- _DATASET RECORDS_
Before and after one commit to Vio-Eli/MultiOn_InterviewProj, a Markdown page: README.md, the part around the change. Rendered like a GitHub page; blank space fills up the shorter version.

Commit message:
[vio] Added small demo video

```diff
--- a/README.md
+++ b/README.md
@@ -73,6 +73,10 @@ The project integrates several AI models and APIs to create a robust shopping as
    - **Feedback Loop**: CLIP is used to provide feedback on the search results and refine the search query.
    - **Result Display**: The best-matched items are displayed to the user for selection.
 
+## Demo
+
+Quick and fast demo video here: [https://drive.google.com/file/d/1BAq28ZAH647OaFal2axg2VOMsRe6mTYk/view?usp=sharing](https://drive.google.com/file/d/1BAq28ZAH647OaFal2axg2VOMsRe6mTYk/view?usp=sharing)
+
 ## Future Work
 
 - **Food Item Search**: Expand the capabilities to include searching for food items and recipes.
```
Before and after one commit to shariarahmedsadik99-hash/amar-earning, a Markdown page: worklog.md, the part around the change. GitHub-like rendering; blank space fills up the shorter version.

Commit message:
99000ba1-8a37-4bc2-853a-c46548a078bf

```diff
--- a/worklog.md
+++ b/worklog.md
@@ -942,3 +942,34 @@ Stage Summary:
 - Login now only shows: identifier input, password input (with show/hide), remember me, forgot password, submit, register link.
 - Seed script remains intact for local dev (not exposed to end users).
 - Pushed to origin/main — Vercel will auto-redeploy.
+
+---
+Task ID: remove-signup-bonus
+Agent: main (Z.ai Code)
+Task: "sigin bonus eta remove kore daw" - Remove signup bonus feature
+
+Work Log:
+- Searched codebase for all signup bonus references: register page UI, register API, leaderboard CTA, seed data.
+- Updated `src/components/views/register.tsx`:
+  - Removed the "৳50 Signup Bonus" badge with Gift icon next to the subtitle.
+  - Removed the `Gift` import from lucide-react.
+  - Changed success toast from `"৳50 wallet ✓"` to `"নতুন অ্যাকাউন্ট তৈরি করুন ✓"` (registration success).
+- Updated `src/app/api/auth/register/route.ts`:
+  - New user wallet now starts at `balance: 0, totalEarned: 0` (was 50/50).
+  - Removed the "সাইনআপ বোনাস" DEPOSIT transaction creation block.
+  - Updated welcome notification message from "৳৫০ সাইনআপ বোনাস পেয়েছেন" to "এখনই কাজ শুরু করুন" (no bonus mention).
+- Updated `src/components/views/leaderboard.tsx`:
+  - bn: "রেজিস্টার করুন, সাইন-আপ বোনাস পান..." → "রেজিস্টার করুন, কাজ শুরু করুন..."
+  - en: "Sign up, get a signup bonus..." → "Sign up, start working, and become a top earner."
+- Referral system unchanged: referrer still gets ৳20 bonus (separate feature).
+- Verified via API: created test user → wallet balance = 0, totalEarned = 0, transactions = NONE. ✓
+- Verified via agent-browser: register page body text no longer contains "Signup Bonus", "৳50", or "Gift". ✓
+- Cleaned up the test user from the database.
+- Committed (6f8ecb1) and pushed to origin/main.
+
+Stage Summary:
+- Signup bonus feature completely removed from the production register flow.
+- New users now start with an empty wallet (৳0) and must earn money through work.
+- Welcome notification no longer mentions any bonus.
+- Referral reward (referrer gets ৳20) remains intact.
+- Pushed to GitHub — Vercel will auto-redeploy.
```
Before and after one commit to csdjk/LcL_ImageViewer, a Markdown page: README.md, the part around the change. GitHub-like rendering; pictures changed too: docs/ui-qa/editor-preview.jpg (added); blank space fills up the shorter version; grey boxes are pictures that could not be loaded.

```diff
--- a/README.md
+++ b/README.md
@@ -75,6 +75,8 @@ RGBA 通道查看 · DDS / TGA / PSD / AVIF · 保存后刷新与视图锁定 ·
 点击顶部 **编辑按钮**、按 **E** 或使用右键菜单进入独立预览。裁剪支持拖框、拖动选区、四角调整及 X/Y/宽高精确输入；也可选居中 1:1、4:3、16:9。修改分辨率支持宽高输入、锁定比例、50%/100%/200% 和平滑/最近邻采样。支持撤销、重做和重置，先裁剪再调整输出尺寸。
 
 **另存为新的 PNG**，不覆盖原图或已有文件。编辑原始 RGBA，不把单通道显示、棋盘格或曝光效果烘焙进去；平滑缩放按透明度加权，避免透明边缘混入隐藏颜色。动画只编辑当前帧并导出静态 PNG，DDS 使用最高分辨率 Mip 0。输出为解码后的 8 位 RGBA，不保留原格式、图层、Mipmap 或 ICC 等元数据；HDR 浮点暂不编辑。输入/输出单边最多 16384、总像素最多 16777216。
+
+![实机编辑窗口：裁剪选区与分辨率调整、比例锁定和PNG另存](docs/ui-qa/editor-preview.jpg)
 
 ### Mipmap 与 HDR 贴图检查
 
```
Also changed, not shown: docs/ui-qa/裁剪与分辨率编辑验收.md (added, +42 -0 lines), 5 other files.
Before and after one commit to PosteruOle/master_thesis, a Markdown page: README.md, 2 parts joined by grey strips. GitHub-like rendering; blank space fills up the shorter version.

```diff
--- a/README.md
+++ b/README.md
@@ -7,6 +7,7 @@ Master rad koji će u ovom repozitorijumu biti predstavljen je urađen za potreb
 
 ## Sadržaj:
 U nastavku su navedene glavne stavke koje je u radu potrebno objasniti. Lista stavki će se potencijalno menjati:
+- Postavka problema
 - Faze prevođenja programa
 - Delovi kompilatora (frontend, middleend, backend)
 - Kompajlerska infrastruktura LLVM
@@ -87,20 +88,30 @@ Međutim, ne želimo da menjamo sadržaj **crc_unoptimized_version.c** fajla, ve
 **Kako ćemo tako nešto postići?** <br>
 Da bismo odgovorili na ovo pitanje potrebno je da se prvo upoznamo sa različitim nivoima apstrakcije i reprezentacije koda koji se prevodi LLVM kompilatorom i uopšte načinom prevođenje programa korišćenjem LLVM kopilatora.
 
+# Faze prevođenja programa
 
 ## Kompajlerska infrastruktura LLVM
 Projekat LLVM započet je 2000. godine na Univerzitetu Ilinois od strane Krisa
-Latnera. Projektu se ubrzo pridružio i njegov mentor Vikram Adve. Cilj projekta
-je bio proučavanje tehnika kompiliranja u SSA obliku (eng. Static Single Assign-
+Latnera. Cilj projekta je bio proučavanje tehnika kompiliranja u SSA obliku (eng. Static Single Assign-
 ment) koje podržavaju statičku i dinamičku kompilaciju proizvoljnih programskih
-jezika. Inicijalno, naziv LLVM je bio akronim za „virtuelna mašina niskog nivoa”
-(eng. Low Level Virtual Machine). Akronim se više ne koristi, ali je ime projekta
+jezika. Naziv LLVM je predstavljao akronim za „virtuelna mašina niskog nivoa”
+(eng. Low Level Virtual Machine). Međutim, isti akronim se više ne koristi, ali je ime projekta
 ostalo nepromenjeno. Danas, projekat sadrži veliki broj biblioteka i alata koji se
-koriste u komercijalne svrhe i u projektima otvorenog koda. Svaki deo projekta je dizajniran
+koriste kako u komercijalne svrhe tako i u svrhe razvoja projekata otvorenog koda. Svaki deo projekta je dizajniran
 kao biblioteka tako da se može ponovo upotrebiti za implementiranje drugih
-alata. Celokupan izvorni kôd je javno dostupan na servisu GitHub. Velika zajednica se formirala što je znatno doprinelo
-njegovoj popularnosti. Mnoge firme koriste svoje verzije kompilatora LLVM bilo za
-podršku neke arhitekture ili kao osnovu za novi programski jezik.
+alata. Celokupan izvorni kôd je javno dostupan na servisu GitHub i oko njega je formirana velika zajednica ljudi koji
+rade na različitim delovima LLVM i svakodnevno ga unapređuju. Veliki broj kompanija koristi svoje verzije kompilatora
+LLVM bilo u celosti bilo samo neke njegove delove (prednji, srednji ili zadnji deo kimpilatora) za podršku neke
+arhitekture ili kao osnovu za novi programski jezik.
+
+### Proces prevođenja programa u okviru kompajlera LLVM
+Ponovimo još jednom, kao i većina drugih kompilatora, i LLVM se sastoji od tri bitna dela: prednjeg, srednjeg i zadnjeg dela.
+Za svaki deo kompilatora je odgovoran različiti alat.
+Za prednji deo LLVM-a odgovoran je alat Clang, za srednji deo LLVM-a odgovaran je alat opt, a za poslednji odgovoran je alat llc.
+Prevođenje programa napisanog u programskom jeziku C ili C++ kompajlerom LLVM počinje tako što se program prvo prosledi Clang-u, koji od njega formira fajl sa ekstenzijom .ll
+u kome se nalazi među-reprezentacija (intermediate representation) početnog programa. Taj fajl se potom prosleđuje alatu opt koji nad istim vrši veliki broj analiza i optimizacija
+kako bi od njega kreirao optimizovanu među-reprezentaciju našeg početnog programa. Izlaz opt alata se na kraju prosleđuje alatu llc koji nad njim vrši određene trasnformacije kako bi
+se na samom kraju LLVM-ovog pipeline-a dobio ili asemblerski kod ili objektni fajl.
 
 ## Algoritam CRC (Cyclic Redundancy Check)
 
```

- _PROBLEM TO SOLVE_
Where in the records above does the word "from" appear? Copy each line that holds it.

- _ANSWER SPACE_
+  - Removed the `Gift` import from lucide-react.
+  - Changed success toast from `"৳50 wallet ✓"` to `"নতুন অ্যাকাউন্ট তৈরি করুন ✓"` (registration success).
+  - Updated welcome notification message from "৳৫০ সাইনআপ বোনাস পেয়েছেন" to "এখনই কাজ শুরু করুন" (no bonus mention).
+- Cleaned up the test user from the database.
+- Signup bonus feature completely removed from the production register flow.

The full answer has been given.